Rice Hulls in Construction. The rice hulls are unique within nature. They contain approximately 20% opaline silica in combination with a large amount of the phenyl propanoid structural polymer called lignin. This abundant agricultural waste has all of the properties one could ever expect of some of the best insulating materials. Recent ASTM testing conducted R&D Services of Cookville, Tennessee, reveals that rice hulls do not flame or smolder very easily, they are highly resistant to moisture penetration and fungal decomposition, they do not transfer heat very well, they do not smell or emit gases, and they are not corrosive with respect to aluminum, copper or steel. In their raw and unprocessed state, rice hulls constitute a Class A or Class I insulation material, and therefore, they can be used very economically to insulate the wall, floor and roof cavities of a super-insulated Rice Hull House. This paper also explains how the structure of such a house can be fashioned out of a variety of engineered lumber products derived from sugarcane rind.
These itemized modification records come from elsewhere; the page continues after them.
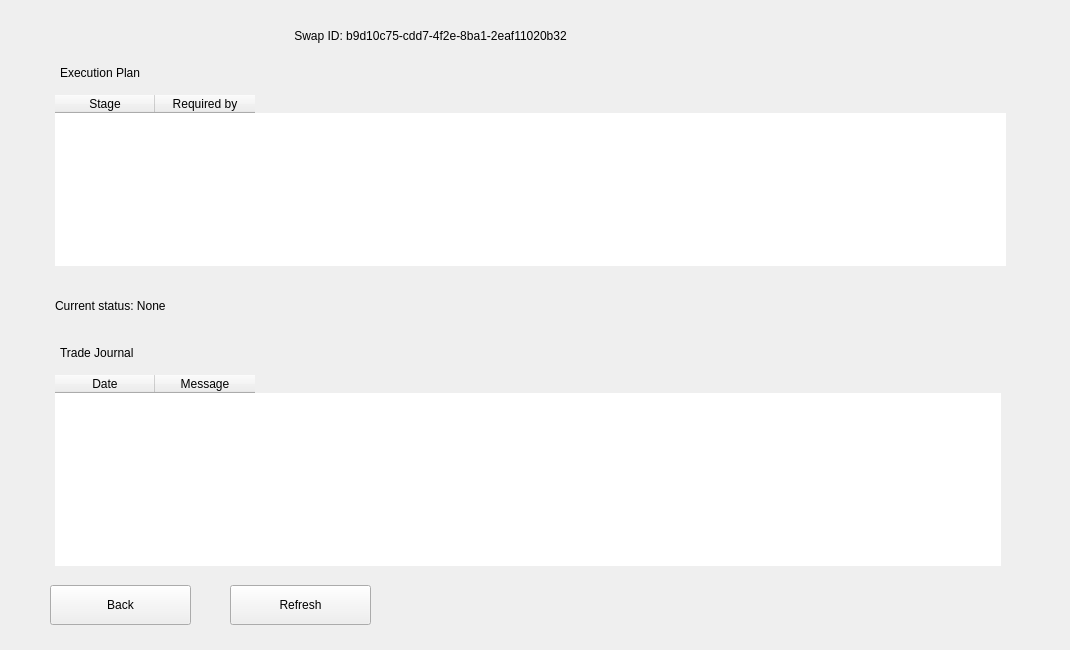
Before: the Qt Designer form windows_desktop/s_tradedetails_w.ui in 0xkobe/mwc-wallet, drawn with Qt 5.
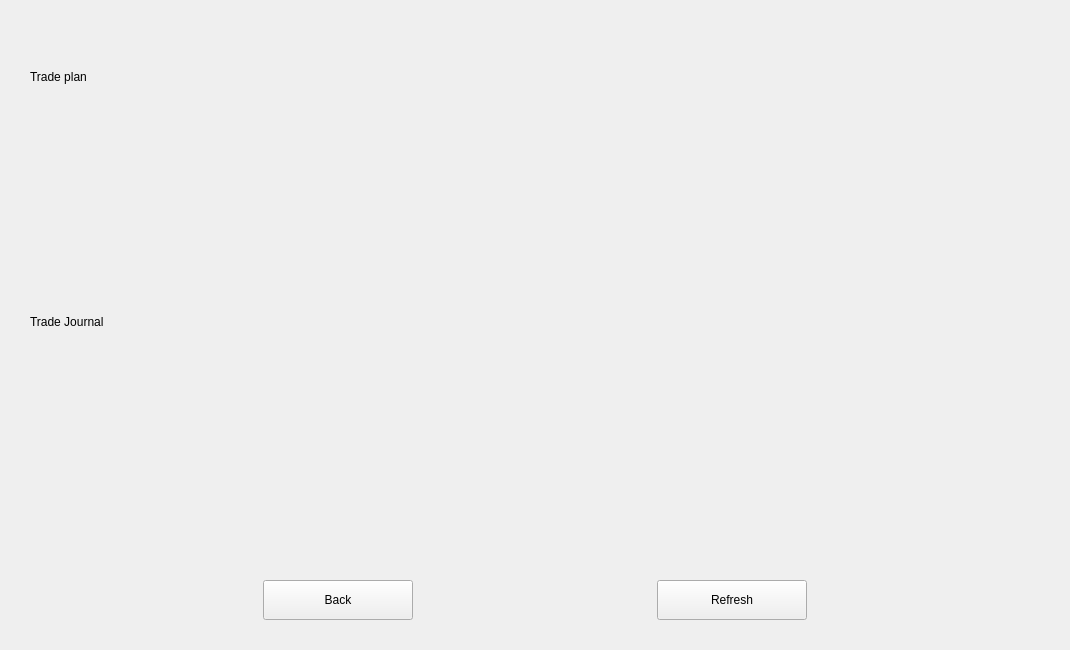
After: the same form once the commit is applied. Custom widgets are drawn as their Qt base class.

Patch:
```diff
--- a/windows_desktop/s_tradedetails_w.ui
+++ b/windows_desktop/s_tradedetails_w.ui
@@ -13,31 +13,24 @@
   <property name="windowTitle">
    <string>Form</string>
   </property>
-  <widget class="control::MwcLabelLarge" name="swapIdLabel">
-   <property name="geometry">
-    <rect>
-     <x>195</x>
-     <y>25</y>
-     <width>471</width>
-     <height>21</height>
-    </rect>
+  <layout class="QVBoxLayout" name="verticalLayout">
+   <property name="spacing">
+    <number>10</number>
    </property>
-   <property name="text">
-    <string>Swap ID: b9d10c75-cdd7-4f2e-8ba1-2eaf11020b32</string>
+   <property name="leftMargin">
+    <number>30</number>
    </property>
-   <property name="alignment">
-    <set>Qt::AlignCenter</set>
+   <property name="topMargin">
+    <number>70</number>
    </property>
-  </widget>
-  <widget class="control::MwcLabelSmall" name="label_4">
-   <property name="geometry">
-    <rect>
-     <x>60</x>
-     <y>65</y>
-     <width>167</width>
-     <height>16</height>
-    </rect>
+   <property name="rightMargin">
+    <number>30</number>
    </property>
+   <property name="bottomMargin">
+    <number>30</number>
+   </property>
+   <item>
+    <widget class="control::MwcLabelNormal" name="label_4">
    <property name="sizePolicy">
     <sizepolicy hsizetype="Fixed" vsizetype="Preferred">
      <horstretch>0</horstretch>
@@ -51,70 +44,38 @@
     </size>
    </property>
    <property name="text">
-    <string>Execution Plan</string>
-   </property>
-  </widget>
-  <widget class="ListWithColumns" name="executionPlanList">
-   <property name="geometry">
-    <rect>
-     <x>55</x>
-     <y>95</y>
-     <width>951</width>
-     <height>171</height>
-    </rect>
-   </property>
-   <property name="frameShape">
-    <enum>QFrame::NoFrame</enum>
-   </property>
-   <property name="showGrid">
-    <bool>false</bool>
-   </property>
-   <column>
-    <property name="text">
-     <string>Stage</string>
-    </property>
-   </column>
-   <column>
-    <property name="text">
-     <string>Required by</string>
-    </property>
-   </column>
-  </widget>
-  <widget class="ListWithColumns" name="journalList">
-   <property name="geometry">
-    <rect>
-     <x>55</x>
-     <y>375</y>
-     <width>946</width>
-     <height>191</height>
-    </rect>
-   </property>
-   <property name="frameShape">
-    <enum>QFrame::NoFrame</enum>
-   </property>
-   <property name="showGrid">
-    <bool>false</bool>
-   </property>
-   <column>
-    <property name="text">
-     <string>Date</string>
-    </property>
-   </column>
-   <column>
-    <property name="text">
-     <string>Message</string>
-    </property>
-   </column>
-  </widget>
-  <widget class="control::MwcLabelSmall" name="label_5">
-   <property name="geometry">
-    <rect>
-     <x>60</x>
-     <y>345</y>
-     <width>167</width>
-     <height>16</height>
-    </rect>
-   </property>
+      <string>Trade plan</string>
+     </property>
+    </widget>
+   </item>
+   <item>
+    <widget class="control::RichVBox" name="executionPlan" native="true">
+     <property name="sizePolicy">
+      <sizepolicy hsizetype="Preferred" vsizetype="Expanding">
+       <horstretch>0</horstretch>
+       <verstretch>0</verstretch>
+      </sizepolicy>
+     </property>
+    </widget>
+   </item>
+   <item>
+    <spacer name="verticalSpacer">
+     <property name="orientation">
+      <enum>Qt::Vertical</enum>
+     </property>
+     <property name="sizeType">
+      <enum>QSizePolicy::Fixed</enum>
+     </property>
+     <property name="sizeHint" stdset="0">
+      <size>
+       <width>20</width>
+       <height>15</height>
+      </size>
+     </property>
+    </spacer>
+   </item>
+   <item>
+    <widget class="control::MwcLabelNormal" name="label_5">
    <property name="sizePolicy">
     <sizepolicy hsizetype="Fixed" vsizetype="Preferred">
      <horstretch>0</horstretch>
@@ -131,46 +92,18 @@
     <string>Trade Journal</string>
    </property>
   </widget>
-  <widget class="control::MwcPushButtonNormal" name="backButton">
-   <property name="geometry">
-    <rect>
-     <x>50</x>
-     <y>585</y>
-     <width>141</width>
-     <height>40</height>
-    </rect>
-   </property>
-   <property name="minimumSize">
-    <size>
-     <width>0</width>
-     <height>40</height>
-    </size>
-   </property>
-   <property name="maximumSize">
-    <size>
-     <width>16777215</width>
-     <height>40</height>
-    </size>
-   </property>
-   <property name="cursor">
-    <cursorShape>PointingHandCursor</cursorShape>
-   </property>
-   <property name="toolTip">
-    <string>Send MWC</string>
-   </property>
-   <property name="text">
-    <string>Back</string>
-   </property>
-  </widget>
-  <widget class="QWidget" name="layoutWidget">
-   <property name="geometry">
-    <rect>
-     <x>525</x>
-     <y>590</y>
-     <width>142</width>
-     <height>27</height>
-    </rect>
-   </property>
+   </item>
+   <item>
+    <widget class="control::RichVBox" name="tradeJournal" native="true">
+     <property name="sizePolicy">
+      <sizepolicy hsizetype="Preferred" vsizetype="Expanding">
+       <horstretch>0</horstretch>
+       <verstretch>0</verstretch>
+      </sizepolicy>
+     </property>
+    </widget>
+   </item>
+   <item>
    <layout class="QHBoxLayout" name="horizontalLayout_4">
     <property name="spacing">
      <number>0</number>
@@ -243,19 +176,68 @@
      </spacer>
     </item>
    </layout>
-  </widget>
+   </item>
+   <item>
+    <layout class="QHBoxLayout" name="horizontalLayout">
+     <item>
+      <spacer name="horizontalSpacer">
+       <property name="orientation">
+        <enum>Qt::Horizontal</enum>
+       </property>
+       <property name="sizeHint" stdset="0">
+        <size>
+         <width>40</width>
+         <height>20</height>
+        </size>
+       </property>
+      </spacer>
+     </item>
+     <item>
+      <widget class="control::MwcPushButtonNormal" name="backButton">
+       <property name="minimumSize">
+        <size>
+         <width>150</width>
+         <height>40</height>
+        </size>
+       </property>
+       <property name="maximumSize">
+        <size>
+         <width>16777215</width>
+         <height>40</height>
+        </size>
+       </property>
+       <property name="cursor">
+        <cursorShape>PointingHandCursor</cursorShape>
+       </property>
+       <property name="focusPolicy">
+        <enum>Qt::StrongFocus</enum>
+       </property>
+       <property name="toolTip">
+        <string>Send MWC</string>
+       </property>
+       <property name="text">
+        <string>Back</string>
+       </property>
+      </widget>
+     </item>
+     <item>
+      <spacer name="horizontalSpacer_2">
+       <property name="orientation">
+        <enum>Qt::Horizontal</enum>
+       </property>
+       <property name="sizeHint" stdset="0">
+        <size>
+         <width>40</width>
+         <height>20</height>
+        </size>
+       </property>
+      </spacer>
+     </item>
+     <item>
   <widget class="control::MwcPushButtonNormal" name="refreshButton">
-   <property name="geometry">
-    <rect>
-     <x>230</x>
-     <y>585</y>
-     <width>141</width>
-     <height>40</height>
-    </rect>
-   </property>
    <property name="minimumSize">
     <size>
-     <width>0</width>
+         <width>150</width>
      <height>40</height>
     </size>
    </property>
@@ -275,31 +257,23 @@
     <string>Refresh</string>
    </property>
   </widget>
-  <widget class="control::MwcLabelNormal" name="currentStatusLabel">
-   <property name="geometry">
-    <rect>
-     <x>55</x>
-     <y>295</y>
-     <width>686</width>
-     <height>21</height>
-    </rect>
-   </property>
-   <property name="sizePolicy">
-    <sizepolicy hsizetype="Fixed" vsizetype="Preferred">
-     <horstretch>0</horstretch>
-     <verstretch>0</verstretch>
-    </sizepolicy>
-   </property>
-   <property name="maximumSize">
+     </item>
+     <item>
+      <spacer name="horizontalSpacer_3">
+       <property name="orientation">
+        <enum>Qt::Horizontal</enum>
+       </property>
+       <property name="sizeHint" stdset="0">
     <size>
-     <width>16777215</width>
-     <height>22</height>
-    </size>
-   </property>
-   <property name="text">
-    <string>Current status: None</string>
-   </property>
-  </widget>
+         <width>40</width>
+         <height>20</height>
+        </size>
+       </property>
+      </spacer>
+     </item>
+    </layout>
+   </item>
+  </layout>
  </widget>
  <customwidgets>
   <customwidget>
@@ -307,30 +281,21 @@
    <extends>QPushButton</extends>
    <header>control_desktop/MwcPushButton.h</header>
   </customwidget>
-  <customwidget>
-   <class>control::MwcLabelSmall</class>
-   <extends>QLabel</extends>
-   <header>control_desktop/MwcLabel.h</header>
-  </customwidget>
   <customwidget>
    <class>control::MwcLabelProgress</class>
    <extends>QLabel</extends>
    <header>control_desktop/MwcLabelProgress.h</header>
   </customwidget>
-  <customwidget>
-   <class>control::MwcLabelLarge</class>
-   <extends>QLabel</extends>
-   <header>control_desktop/MwcLabel.h</header>
-  </customwidget>
   <customwidget>
    <class>control::MwcLabelNormal</class>
    <extends>QLabel</extends>
    <header>control_desktop/MwcLabel.h</header>
   </customwidget>
   <customwidget>
-   <class>ListWithColumns</class>
-   <extends>QTableWidget</extends>
-   <header>control_desktop/listwithcolumns.h</header>
+   <class>control::RichVBox</class>
+   <extends>QWidget</extends>
+   <header>control_desktop/richvbox.h</header>
+   <container>1</container>
   </customwidget>
  </customwidgets>
  <resources/>
```
Left out of the diff: 3 changed lines with no effect on the pictures. Lines whose indentation alone changed are shown as unchanged.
This we know, the earth does not belong to man, man belongs to the earth. All things are connected like the blood that unites us. We did not weave the web of life, we are merely a strand in it. Whatever we do to the web, we do to ourselves.
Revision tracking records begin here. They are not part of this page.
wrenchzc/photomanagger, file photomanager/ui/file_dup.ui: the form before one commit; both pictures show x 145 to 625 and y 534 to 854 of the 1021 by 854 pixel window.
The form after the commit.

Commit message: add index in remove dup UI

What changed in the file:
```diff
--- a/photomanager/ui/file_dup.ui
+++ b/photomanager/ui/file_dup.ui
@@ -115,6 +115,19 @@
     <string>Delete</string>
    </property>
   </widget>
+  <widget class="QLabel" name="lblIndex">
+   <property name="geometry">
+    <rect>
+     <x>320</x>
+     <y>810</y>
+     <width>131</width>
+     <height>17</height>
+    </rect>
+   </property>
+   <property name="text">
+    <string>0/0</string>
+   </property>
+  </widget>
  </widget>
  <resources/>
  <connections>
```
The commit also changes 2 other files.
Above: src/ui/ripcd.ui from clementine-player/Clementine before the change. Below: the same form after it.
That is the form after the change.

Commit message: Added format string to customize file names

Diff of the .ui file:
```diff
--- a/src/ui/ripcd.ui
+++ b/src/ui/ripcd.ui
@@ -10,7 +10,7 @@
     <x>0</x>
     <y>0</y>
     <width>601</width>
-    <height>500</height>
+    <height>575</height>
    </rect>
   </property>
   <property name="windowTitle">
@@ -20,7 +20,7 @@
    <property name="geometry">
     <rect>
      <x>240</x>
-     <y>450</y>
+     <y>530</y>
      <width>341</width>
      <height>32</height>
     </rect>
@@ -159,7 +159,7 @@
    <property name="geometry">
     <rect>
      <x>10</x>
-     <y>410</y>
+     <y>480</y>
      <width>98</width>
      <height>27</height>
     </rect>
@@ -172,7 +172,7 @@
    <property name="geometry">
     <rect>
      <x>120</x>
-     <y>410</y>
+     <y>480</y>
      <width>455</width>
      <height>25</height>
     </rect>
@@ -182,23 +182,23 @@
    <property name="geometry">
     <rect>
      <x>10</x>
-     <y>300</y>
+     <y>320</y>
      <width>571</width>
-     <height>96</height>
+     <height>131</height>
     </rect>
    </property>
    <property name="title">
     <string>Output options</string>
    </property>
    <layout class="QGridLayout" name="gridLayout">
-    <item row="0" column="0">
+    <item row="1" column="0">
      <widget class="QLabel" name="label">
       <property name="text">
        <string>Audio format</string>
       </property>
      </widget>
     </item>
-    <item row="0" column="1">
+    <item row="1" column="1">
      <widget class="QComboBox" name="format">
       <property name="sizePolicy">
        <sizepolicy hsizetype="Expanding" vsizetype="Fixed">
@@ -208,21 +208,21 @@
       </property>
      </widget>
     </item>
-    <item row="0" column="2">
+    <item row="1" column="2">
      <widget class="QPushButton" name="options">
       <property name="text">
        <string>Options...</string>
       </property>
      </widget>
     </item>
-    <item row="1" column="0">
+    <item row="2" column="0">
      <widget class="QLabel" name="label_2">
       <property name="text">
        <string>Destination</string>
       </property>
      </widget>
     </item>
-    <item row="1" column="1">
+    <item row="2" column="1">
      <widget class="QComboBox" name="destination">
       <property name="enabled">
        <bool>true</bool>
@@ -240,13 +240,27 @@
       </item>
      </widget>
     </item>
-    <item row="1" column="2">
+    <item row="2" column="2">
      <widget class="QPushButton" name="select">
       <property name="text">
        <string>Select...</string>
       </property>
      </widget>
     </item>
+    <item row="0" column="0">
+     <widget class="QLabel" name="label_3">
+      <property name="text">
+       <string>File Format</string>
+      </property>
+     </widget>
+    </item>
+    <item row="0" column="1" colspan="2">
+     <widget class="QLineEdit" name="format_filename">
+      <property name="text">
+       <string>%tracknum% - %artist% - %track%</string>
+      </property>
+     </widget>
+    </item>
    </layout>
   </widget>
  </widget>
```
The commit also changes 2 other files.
Water is vital for all known forms of life. Covering 71% of the Earth's surface, it is found mostly in oceans and other large water bodies. 1.6% of the total mass of the Earth's water is below ground in aquifers and 0.001% is in the air as vapor, clouds, and precipitation (rain, snow and sleet).
The Earth's water moves constantly through a cycle of evaporation and transpiration (evapotranspiration), precipitation, and runoff, usually reaching the sea. Over land, evaporation and transpiration contribute to the precipitation over land - thus deforestation and other changes to land can have wide and long-lasting effects through their impact on the water cycle.